▶ [Problem statement] Reproduce each entry exactly as it reads. Leave the images out.

(Front-end code edit data)
^^^^
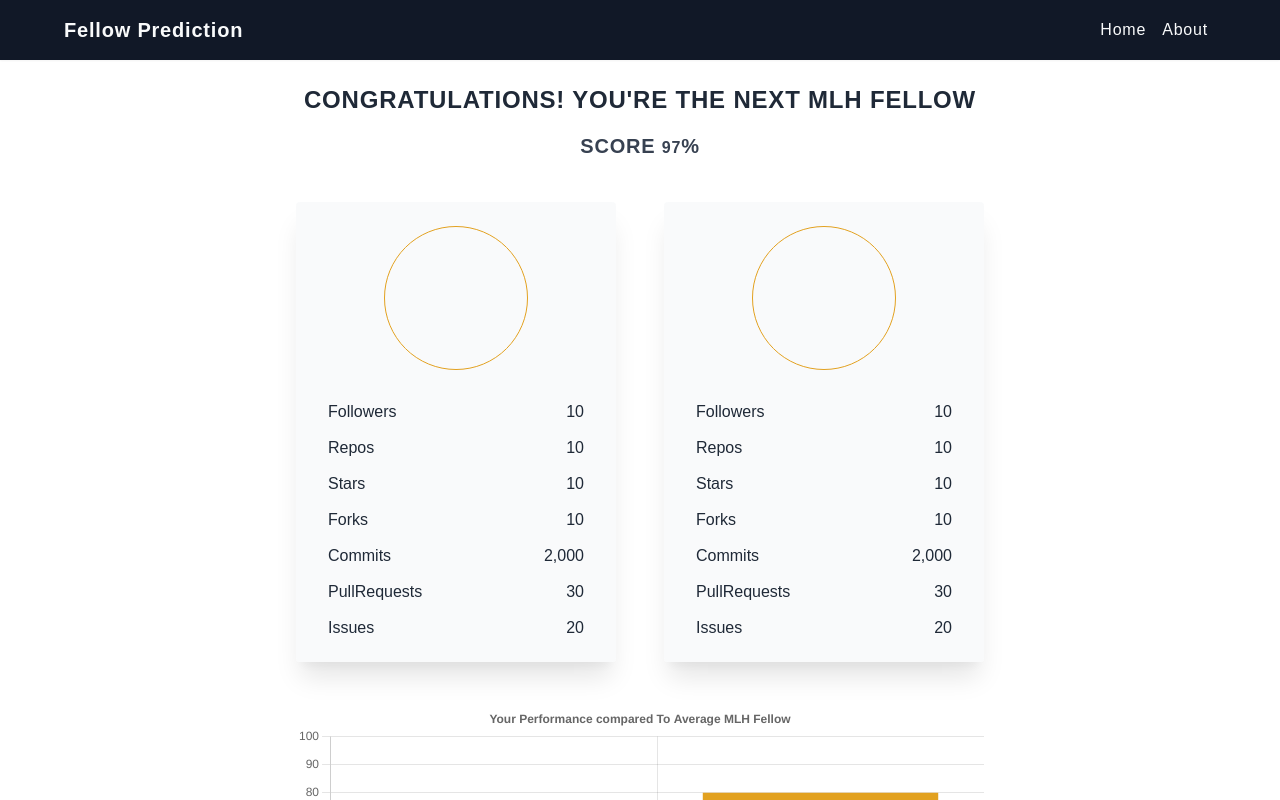
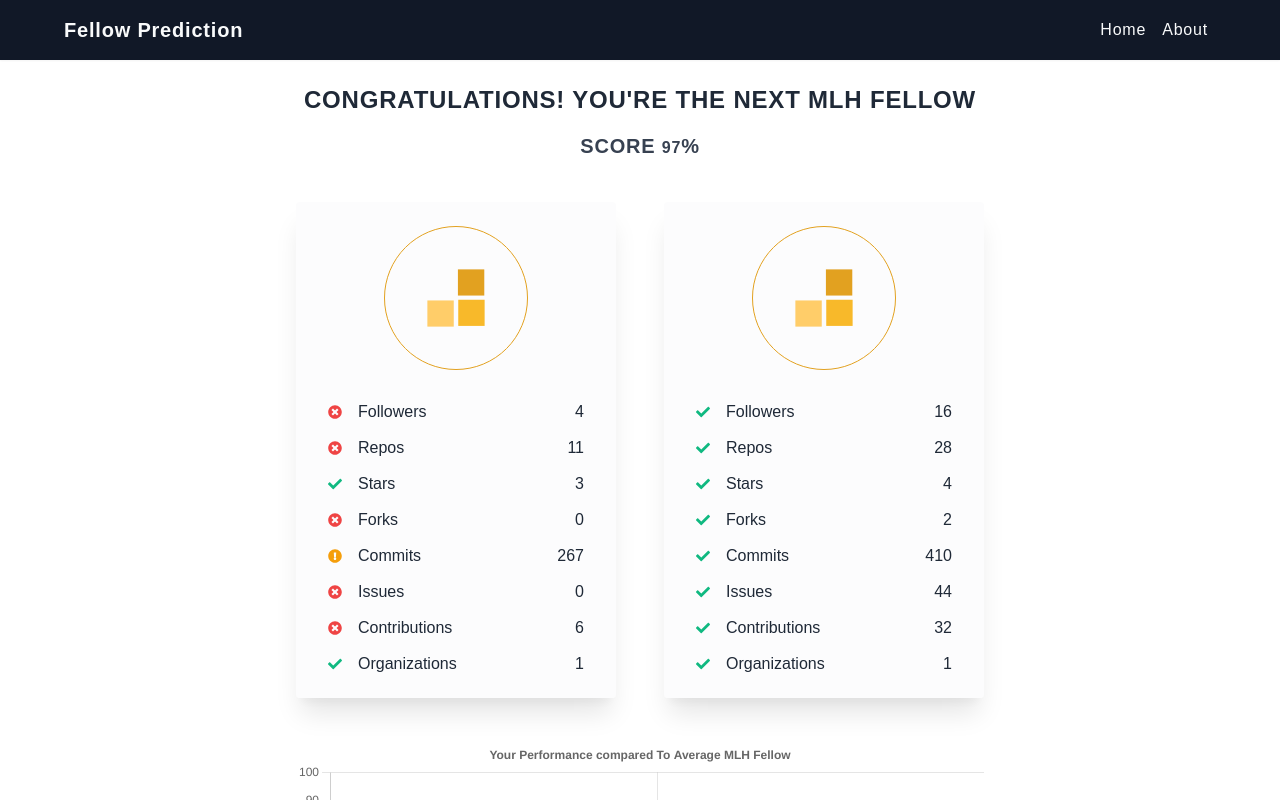
Before and after one commit to dtemir/fellowship-prediction, a React (Create React App) app in the folder src/client/: page /result in a window 1280 px wide. Shown: the top 800 px of the page. Built offline with nearby package versions, Linux system fonts and the light colour scheme; no server answers.

Commit message:
client-data: ProfileCard component updated

```diff
--- a/src/client/src/components/result/ProfileCard.tsx
+++ b/src/client/src/components/result/ProfileCard.tsx
@@ -1,40 +1,58 @@
+import { useCallback} from 'react';
+import { faCheck,faTimesCircle,faExclamationCircle } from '@fortawesome/free-solid-svg-icons';
+import { FontAwesomeIcon } from '@fortawesome/react-fontawesome';
 import CountUp from 'react-countup';
 import styles from "../../css/result.module.css";
 
 interface IProps
 {
-    data :
+    avatar:string
+    data:
     {
-        avatar:string
         followers:number,
         repos:number,
         stars:number,
         forks:number,
         commits:number,
-        pullRequests:number,
         issues:number,
         organizations:number,
     }
+
+    averageData:IProps['data'];
 }
 
-const ProfileCard:React.FC<IProps> = ({data}) =>
+const ProfileCard:React.FC<IProps> = ({avatar, data,averageData}) =>
 {
-    const dataEntries = Object.entries(data).slice(1,-1);
+    const dataEntries = Object.entries(data);
+    const averageDataEntries = Object.entries(averageData);
+
+    const iconAndColorFromFeatureScore = useCallback((userScore:number,averageFellowScore:number) =>
+    {
+        const percentage = Math.floor((userScore / averageFellowScore) * 100);
+
+        if(percentage < 50) return {color:'text-error',icon:faTimesCircle};
+        if(percentage >=50 && percentage <70) return {color:'text-warning',icon:faExclamationCircle};
+        return {color:'text-success',icon:faCheck};
+    },[])
 
     return(
         <>
             <div className={styles.profileCard}>
                 <div>
                     <div>
-                        {/* profile avatar goes here */}
+                        <img src={avatar} alt='avatar'/>
                     </div>
                 </div>
                 {
 
-                    dataEntries.map((property=>{
+                    dataEntries.map(((property,index)=>{
+                        const {color,icon} = iconAndColorFromFeatureScore(property[1],averageDataEntries[index][1]);
                         return(
                             <div key={property[0]}>
-                                <span>{property[0]}</span>
+                                <span>
+                                    <span className={`${styles.featureIcon} ${color}`}><FontAwesomeIcon icon={icon}/></span>
+                                    <span className={styles.feature}>{property[0]}</span>
+                                </span>
                                 <span>
                                     <CountUp start={0} end={parseInt(property[1].toString())} duration={3.5}/>
                                 </span>
--- a/src/client/src/contexts/PredictionContextProvider.tsx
+++ b/src/client/src/contexts/PredictionContextProvider.tsx
@@ -33,10 +33,11 @@
         {
             const response = await axios.post(`${API_BASE_URL}/profile`,{username});
             console.log('response',response);
+
         }
         catch(error)
         {
-            setError(true);
+            // setError(true);
         }
     }
 
--- a/src/client/src/css/result.module.css
+++ b/src/client/src/css/result.module.css
@@ -27,7 +27,7 @@
 
     .profileCard
     {
-        @apply  px-8 py-6  w-80 space-y-4 text-sm  capitalize bg-primary bg-opacity-95 text-paragraph-200  rounded shadow-xl
+        @apply  px-8 py-6  w-80 space-y-4 text-sm  capitalize bg-primary bg-opacity-50 text-paragraph-200  rounded shadow-xl
     }
 
     .profileCard div:first-child
@@ -44,5 +44,15 @@
         @apply flex items-center justify-between
     }
 
+    .profileCard div .feature
+    {
+        @apply ml-4
+    }
+
+    .profileCard div .featureIcon
+    {
+        @apply text-sm
+    }
+
 
 }
--- a/src/client/src/pages/Result.tsx
+++ b/src/client/src/pages/Result.tsx
@@ -6,6 +6,8 @@
 import { faExclamationCircle } from "@fortawesome/free-solid-svg-icons";
 import { useHistory } from "react-router";
 import { usePrediction } from "../contexts/PredictionContextProvider";
+import mlh_logo from '../assets/images/mlh_logo.svg';
+
 
 const Result = () =>
 {
@@ -14,19 +16,30 @@
     const {error} = usePrediction();
 
     /* dummy data */
+    const userData =
+    {
+        followers:4,
+        repos:11,
+        stars:3,
+        forks:0,
+        commits:267,
+        issues:0,
+        contributions:6,
+        organizations:1,
+    }
 
-    const data =
+    const fellowData =
     {
-        avatar:'',
-        followers:10,
-        repos:10,
-        stars:10,
-        forks:10,
-        commits:2000,
-        pullRequests:30,
-        issues:20,
-        organizations:2,
+        followers:16,
+        repos:28,
+        stars:4,
+        forks:2,
+        commits:410,
+        issues:44,
+        contributions:32,
+        organizations:1,
     }
+
 
     const redirectToFormPage = () => history.push('/form')
 
@@ -55,8 +68,16 @@
                                 <h2>score <CountUp start={0} end={97} duration={2} />%</h2>
                             </div>
                             <div className={styles.cards}>
-                                <ProfileCard data={data}/>
-                                <ProfileCard data={data}/>
+                                <ProfileCard
+                                    avatar={mlh_logo}
+                                    data={userData}
+                                    averageData={fellowData}
+                                />
+                                <ProfileCard
+                                    avatar={mlh_logo}
+                                    data={fellowData}
+                                    averageData={fellowData}
+                                />
                             </div>
                             <div>
                                 <BarChart userScore={57} averageFellowScore={80}/>
```
Also changed, not shown: src/client/src/assets/images/mlh_logo.svg (added).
^^^^
▶ [Response to this task]
Before and after one commit to dtemir/fellowship-prediction, a React (Create React App) app in the folder src/client/: page /result in a window 1280 px wide. Shown: the top 800 px of the page. Built offline with nearby package versions, Linux system fonts and the light colour scheme; no server answers.

Commit message:
client-data: ProfileCard component updated

```diff
--- a/src/client/src/components/result/ProfileCard.tsx
+++ b/src/client/src/components/result/ProfileCard.tsx
@@ -1,40 +1,58 @@
+import { useCallback} from 'react';
+import { faCheck,faTimesCircle,faExclamationCircle } from '@fortawesome/free-solid-svg-icons';
+import { FontAwesomeIcon } from '@fortawesome/react-fontawesome';
 import CountUp from 'react-countup';
 import styles from "../../css/result.module.css";
 
 interface IProps
 {
-    data :
+    avatar:string
+    data:
     {
-        avatar:string
         followers:number,
         repos:number,
         stars:number,
         forks:number,
         commits:number,
-        pullRequests:number,
         issues:number,
         organizations:number,
     }
+
+    averageData:IProps['data'];
 }
 
-const ProfileCard:React.FC<IProps> = ({data}) =>
+const ProfileCard:React.FC<IProps> = ({avatar, data,averageData}) =>
 {
-    const dataEntries = Object.entries(data).slice(1,-1);
+    const dataEntries = Object.entries(data);
+    const averageDataEntries = Object.entries(averageData);
+
+    const iconAndColorFromFeatureScore = useCallback((userScore:number,averageFellowScore:number) =>
+    {
+        const percentage = Math.floor((userScore / averageFellowScore) * 100);
+
+        if(percentage < 50) return {color:'text-error',icon:faTimesCircle};
+        if(percentage >=50 && percentage <70) return {color:'text-warning',icon:faExclamationCircle};
+        return {color:'text-success',icon:faCheck};
+    },[])
 
     return(
         <>
             <div className={styles.profileCard}>
                 <div>
                     <div>
-                        {/* profile avatar goes here */}
+                        <img src={avatar} alt='avatar'/>
                     </div>
                 </div>
                 {
 
-                    dataEntries.map((property=>{
+                    dataEntries.map(((property,index)=>{
+                        const {color,icon} = iconAndColorFromFeatureScore(property[1],averageDataEntries[index][1]);
                         return(
                             <div key={property[0]}>
-                                <span>{property[0]}</span>
+                                <span>
+                                    <span className={`${styles.featureIcon} ${color}`}><FontAwesomeIcon icon={icon}/></span>
+                                    <span className={styles.feature}>{property[0]}</span>
+                                </span>
                                 <span>
                                     <CountUp start={0} end={parseInt(property[1].toString())} duration={3.5}/>
                                 </span>
--- a/src/client/src/contexts/PredictionContextProvider.tsx
+++ b/src/client/src/contexts/PredictionContextProvider.tsx
@@ -33,10 +33,11 @@
         {
             const response = await axios.post(`${API_BASE_URL}/profile`,{username});
             console.log('response',response);
+
         }
         catch(error)
         {
-            setError(true);
+            // setError(true);
         }
     }
 
--- a/src/client/src/css/result.module.css
+++ b/src/client/src/css/result.module.css
@@ -27,7 +27,7 @@
 
     .profileCard
     {
-        @apply  px-8 py-6  w-80 space-y-4 text-sm  capitalize bg-primary bg-opacity-95 text-paragraph-200  rounded shadow-xl
+        @apply  px-8 py-6  w-80 space-y-4 text-sm  capitalize bg-primary bg-opacity-50 text-paragraph-200  rounded shadow-xl
     }
 
     .profileCard div:first-child
@@ -44,5 +44,15 @@
         @apply flex items-center justify-between
     }
 
+    .profileCard div .feature
+    {
+        @apply ml-4
+    }
+
+    .profileCard div .featureIcon
+    {
+        @apply text-sm
+    }
+
 
 }
--- a/src/client/src/pages/Result.tsx
+++ b/src/client/src/pages/Result.tsx
@@ -6,6 +6,8 @@
 import { faExclamationCircle } from "@fortawesome/free-solid-svg-icons";
 import { useHistory } from "react-router";
 import { usePrediction } from "../contexts/PredictionContextProvider";
+import mlh_logo from '../assets/images/mlh_logo.svg';
+
 
 const Result = () =>
 {
@@ -14,19 +16,30 @@
     const {error} = usePrediction();
 
     /* dummy data */
+    const userData =
+    {
+        followers:4,
+        repos:11,
+        stars:3,
+        forks:0,
+        commits:267,
+        issues:0,
+        contributions:6,
+        organizations:1,
+    }
 
-    const data =
+    const fellowData =
     {
-        avatar:'',
-        followers:10,
-        repos:10,
-        stars:10,
-        forks:10,
-        commits:2000,
-        pullRequests:30,
-        issues:20,
-        organizations:2,
+        followers:16,
+        repos:28,
+        stars:4,
+        forks:2,
+        commits:410,
+        issues:44,
+        contributions:32,
+        organizations:1,
     }
+
 
     const redirectToFormPage = () => history.push('/form')
 
@@ -55,8 +68,16 @@
                                 <h2>score <CountUp start={0} end={97} duration={2} />%</h2>
                             </div>
                             <div className={styles.cards}>
-                                <ProfileCard data={data}/>
-                                <ProfileCard data={data}/>
+                                <ProfileCard
+                                    avatar={mlh_logo}
+                                    data={userData}
+                                    averageData={fellowData}
+                                />
+                                <ProfileCard
+                                    avatar={mlh_logo}
+                                    data={fellowData}
+                                    averageData={fellowData}
+                                />
                             </div>
                             <div>
                                 <BarChart userScore={57} averageFellowScore={80}/>
```
Also changed, not shown: src/client/src/assets/images/mlh_logo.svg (added).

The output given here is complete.